Task prompt = With the images removed, repeat the data below exactly.

Information provided =
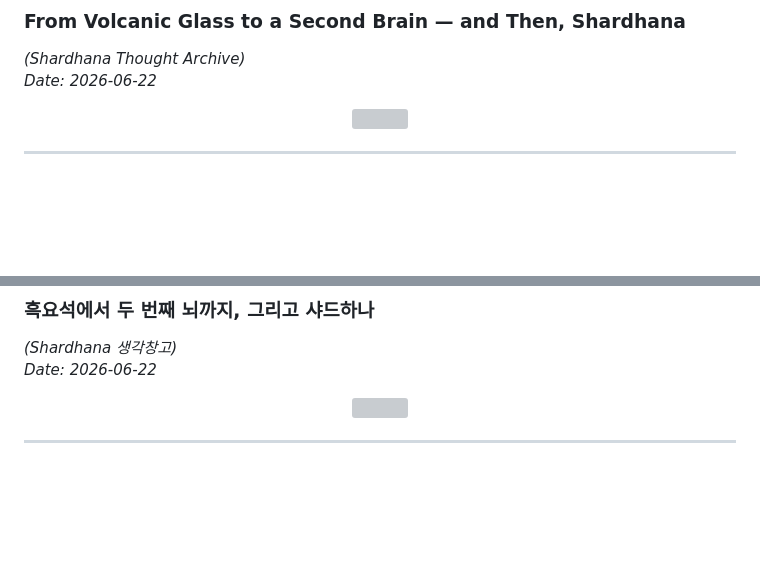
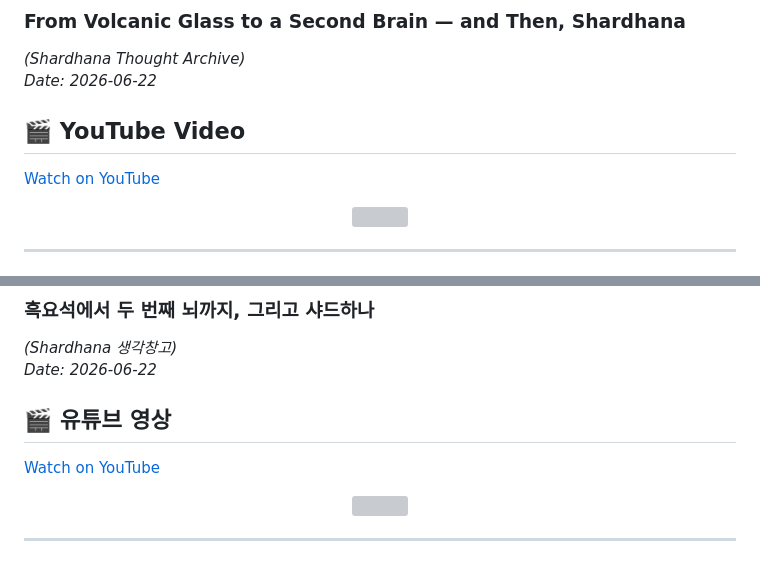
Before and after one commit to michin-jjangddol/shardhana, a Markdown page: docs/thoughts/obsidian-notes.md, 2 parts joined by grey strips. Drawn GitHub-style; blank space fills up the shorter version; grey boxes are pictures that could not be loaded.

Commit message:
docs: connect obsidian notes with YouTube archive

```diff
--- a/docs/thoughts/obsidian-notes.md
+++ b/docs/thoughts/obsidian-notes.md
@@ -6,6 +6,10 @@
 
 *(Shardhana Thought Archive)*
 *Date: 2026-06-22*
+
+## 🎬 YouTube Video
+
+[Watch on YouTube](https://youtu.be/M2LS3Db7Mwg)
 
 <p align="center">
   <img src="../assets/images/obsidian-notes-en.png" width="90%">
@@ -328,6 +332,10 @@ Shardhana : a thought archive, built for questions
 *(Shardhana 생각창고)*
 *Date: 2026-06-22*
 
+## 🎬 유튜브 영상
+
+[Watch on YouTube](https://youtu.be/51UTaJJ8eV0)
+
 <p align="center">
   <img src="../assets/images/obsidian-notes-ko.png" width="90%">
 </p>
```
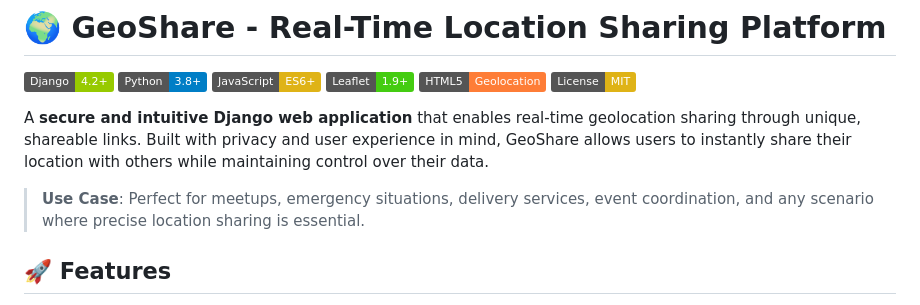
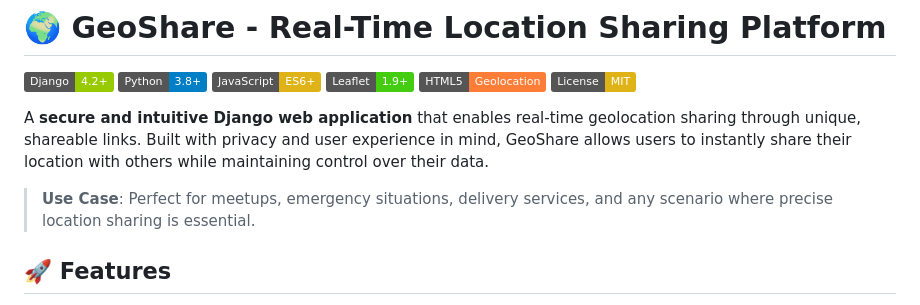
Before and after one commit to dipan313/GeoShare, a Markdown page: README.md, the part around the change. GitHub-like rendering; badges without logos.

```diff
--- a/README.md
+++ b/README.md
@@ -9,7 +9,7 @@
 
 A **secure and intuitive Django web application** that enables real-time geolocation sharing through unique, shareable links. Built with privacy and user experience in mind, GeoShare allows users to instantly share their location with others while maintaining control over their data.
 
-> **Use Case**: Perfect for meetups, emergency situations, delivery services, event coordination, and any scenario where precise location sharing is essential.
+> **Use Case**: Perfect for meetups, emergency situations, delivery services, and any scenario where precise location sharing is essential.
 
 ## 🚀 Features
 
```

Problem solution =
Before and after one commit to michin-jjangddol/shardhana, a Markdown page: docs/thoughts/obsidian-notes.md, 2 parts joined by grey strips. Drawn GitHub-style; blank space fills up the shorter version; grey boxes are pictures that could not be loaded.

Commit message:
docs: connect obsidian notes with YouTube archive

```diff
--- a/docs/thoughts/obsidian-notes.md
+++ b/docs/thoughts/obsidian-notes.md
@@ -6,6 +6,10 @@
 
 *(Shardhana Thought Archive)*
 *Date: 2026-06-22*
+
+## 🎬 YouTube Video
+
+[Watch on YouTube](https://youtu.be/M2LS3Db7Mwg)
 
 <p align="center">
   <img src="../assets/images/obsidian-notes-en.png" width="90%">
@@ -328,6 +332,10 @@ Shardhana : a thought archive, built for questions
 *(Shardhana 생각창고)*
 *Date: 2026-06-22*
 
+## 🎬 유튜브 영상
+
+[Watch on YouTube](https://youtu.be/51UTaJJ8eV0)
+
 <p align="center">
   <img src="../assets/images/obsidian-notes-ko.png" width="90%">
 </p>
```
Before and after one commit to dipan313/GeoShare, a Markdown page: README.md, the part around the change. GitHub-like rendering; badges without logos.

```diff
--- a/README.md
+++ b/README.md
@@ -9,7 +9,7 @@
 
 A **secure and intuitive Django web application** that enables real-time geolocation sharing through unique, shareable links. Built with privacy and user experience in mind, GeoShare allows users to instantly share their location with others while maintaining control over their data.
 
-> **Use Case**: Perfect for meetups, emergency situations, delivery services, event coordination, and any scenario where precise location sharing is essential.
+> **Use Case**: Perfect for meetups, emergency situations, delivery services, and any scenario where precise location sharing is essential.
 
 ## 🚀 Features
 
```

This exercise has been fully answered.